[SUPPLIED INFORMATION — start]

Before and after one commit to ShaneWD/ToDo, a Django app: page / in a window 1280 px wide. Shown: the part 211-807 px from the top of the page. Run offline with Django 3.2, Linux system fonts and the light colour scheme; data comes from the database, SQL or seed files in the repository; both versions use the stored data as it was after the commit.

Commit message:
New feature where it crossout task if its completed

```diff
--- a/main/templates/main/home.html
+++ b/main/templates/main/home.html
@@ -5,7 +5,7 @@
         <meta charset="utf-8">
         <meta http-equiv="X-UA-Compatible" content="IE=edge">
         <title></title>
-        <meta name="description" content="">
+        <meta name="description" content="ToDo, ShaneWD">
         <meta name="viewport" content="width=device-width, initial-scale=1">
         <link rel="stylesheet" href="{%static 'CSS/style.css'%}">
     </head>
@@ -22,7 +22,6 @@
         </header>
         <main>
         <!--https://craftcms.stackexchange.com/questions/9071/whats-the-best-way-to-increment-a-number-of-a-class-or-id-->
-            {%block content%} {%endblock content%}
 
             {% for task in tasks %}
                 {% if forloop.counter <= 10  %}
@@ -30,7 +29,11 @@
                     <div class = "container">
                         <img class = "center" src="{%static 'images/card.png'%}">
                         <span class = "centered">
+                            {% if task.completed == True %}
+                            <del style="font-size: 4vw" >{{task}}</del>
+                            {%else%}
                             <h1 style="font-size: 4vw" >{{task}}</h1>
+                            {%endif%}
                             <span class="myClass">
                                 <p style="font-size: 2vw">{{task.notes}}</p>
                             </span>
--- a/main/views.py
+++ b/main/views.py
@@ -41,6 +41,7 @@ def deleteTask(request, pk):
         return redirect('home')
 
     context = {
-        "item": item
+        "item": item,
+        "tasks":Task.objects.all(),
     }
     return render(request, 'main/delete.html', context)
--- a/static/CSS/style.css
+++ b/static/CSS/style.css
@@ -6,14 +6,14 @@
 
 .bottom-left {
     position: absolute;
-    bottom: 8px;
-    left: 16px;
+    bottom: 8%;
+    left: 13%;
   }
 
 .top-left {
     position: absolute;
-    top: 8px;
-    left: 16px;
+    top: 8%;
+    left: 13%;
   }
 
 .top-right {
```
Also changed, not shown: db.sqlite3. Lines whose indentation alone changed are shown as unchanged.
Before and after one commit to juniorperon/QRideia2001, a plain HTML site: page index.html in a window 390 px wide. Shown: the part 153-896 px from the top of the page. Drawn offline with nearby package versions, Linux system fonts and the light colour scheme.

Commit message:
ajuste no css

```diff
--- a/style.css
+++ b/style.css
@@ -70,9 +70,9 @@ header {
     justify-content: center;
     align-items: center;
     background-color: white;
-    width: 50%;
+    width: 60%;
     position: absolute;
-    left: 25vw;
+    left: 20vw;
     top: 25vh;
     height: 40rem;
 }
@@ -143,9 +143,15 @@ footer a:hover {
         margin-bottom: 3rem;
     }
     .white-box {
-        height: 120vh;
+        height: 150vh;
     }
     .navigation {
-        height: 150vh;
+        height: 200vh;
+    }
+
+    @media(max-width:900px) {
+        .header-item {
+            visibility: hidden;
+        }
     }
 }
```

[SUPPLIED INFORMATION — finish]

WORK TO COMPLETE:
Reproduce the records word for word.

RESPONSE:
Before and after one commit to ShaneWD/ToDo, a Django app: page / in a window 1280 px wide. Shown: the part 211-807 px from the top of the page. Run offline with Django 3.2, Linux system fonts and the light colour scheme; data comes from the database, SQL or seed files in the repository; both versions use the stored data as it was after the commit.

Commit message:
New feature where it crossout task if its completed

```diff
--- a/main/templates/main/home.html
+++ b/main/templates/main/home.html
@@ -5,7 +5,7 @@
         <meta charset="utf-8">
         <meta http-equiv="X-UA-Compatible" content="IE=edge">
         <title></title>
-        <meta name="description" content="">
+        <meta name="description" content="ToDo, ShaneWD">
         <meta name="viewport" content="width=device-width, initial-scale=1">
         <link rel="stylesheet" href="{%static 'CSS/style.css'%}">
     </head>
@@ -22,7 +22,6 @@
         </header>
         <main>
         <!--https://craftcms.stackexchange.com/questions/9071/whats-the-best-way-to-increment-a-number-of-a-class-or-id-->
-            {%block content%} {%endblock content%}
 
             {% for task in tasks %}
                 {% if forloop.counter <= 10  %}
@@ -30,7 +29,11 @@
                     <div class = "container">
                         <img class = "center" src="{%static 'images/card.png'%}">
                         <span class = "centered">
+                            {% if task.completed == True %}
+                            <del style="font-size: 4vw" >{{task}}</del>
+                            {%else%}
                             <h1 style="font-size: 4vw" >{{task}}</h1>
+                            {%endif%}
                             <span class="myClass">
                                 <p style="font-size: 2vw">{{task.notes}}</p>
                             </span>
--- a/main/views.py
+++ b/main/views.py
@@ -41,6 +41,7 @@ def deleteTask(request, pk):
         return redirect('home')
 
     context = {
-        "item": item
+        "item": item,
+        "tasks":Task.objects.all(),
     }
     return render(request, 'main/delete.html', context)
--- a/static/CSS/style.css
+++ b/static/CSS/style.css
@@ -6,14 +6,14 @@
 
 .bottom-left {
     position: absolute;
-    bottom: 8px;
-    left: 16px;
+    bottom: 8%;
+    left: 13%;
   }
 
 .top-left {
     position: absolute;
-    top: 8px;
-    left: 16px;
+    top: 8%;
+    left: 13%;
   }
 
 .top-right {
```
Also changed, not shown: db.sqlite3. Lines whose indentation alone changed are shown as unchanged.
Before and after one commit to juniorperon/QRideia2001, a plain HTML site: page index.html in a window 390 px wide. Shown: the part 153-896 px from the top of the page. Drawn offline with nearby package versions, Linux system fonts and the light colour scheme.

Commit message:
ajuste no css

```diff
--- a/style.css
+++ b/style.css
@@ -70,9 +70,9 @@ header {
     justify-content: center;
     align-items: center;
     background-color: white;
-    width: 50%;
+    width: 60%;
     position: absolute;
-    left: 25vw;
+    left: 20vw;
     top: 25vh;
     height: 40rem;
 }
@@ -143,9 +143,15 @@ footer a:hover {
         margin-bottom: 3rem;
     }
     .white-box {
-        height: 120vh;
+        height: 150vh;
     }
     .navigation {
-        height: 150vh;
+        height: 200vh;
+    }
+
+    @media(max-width:900px) {
+        .header-item {
+            visibility: hidden;
+        }
     }
 }
```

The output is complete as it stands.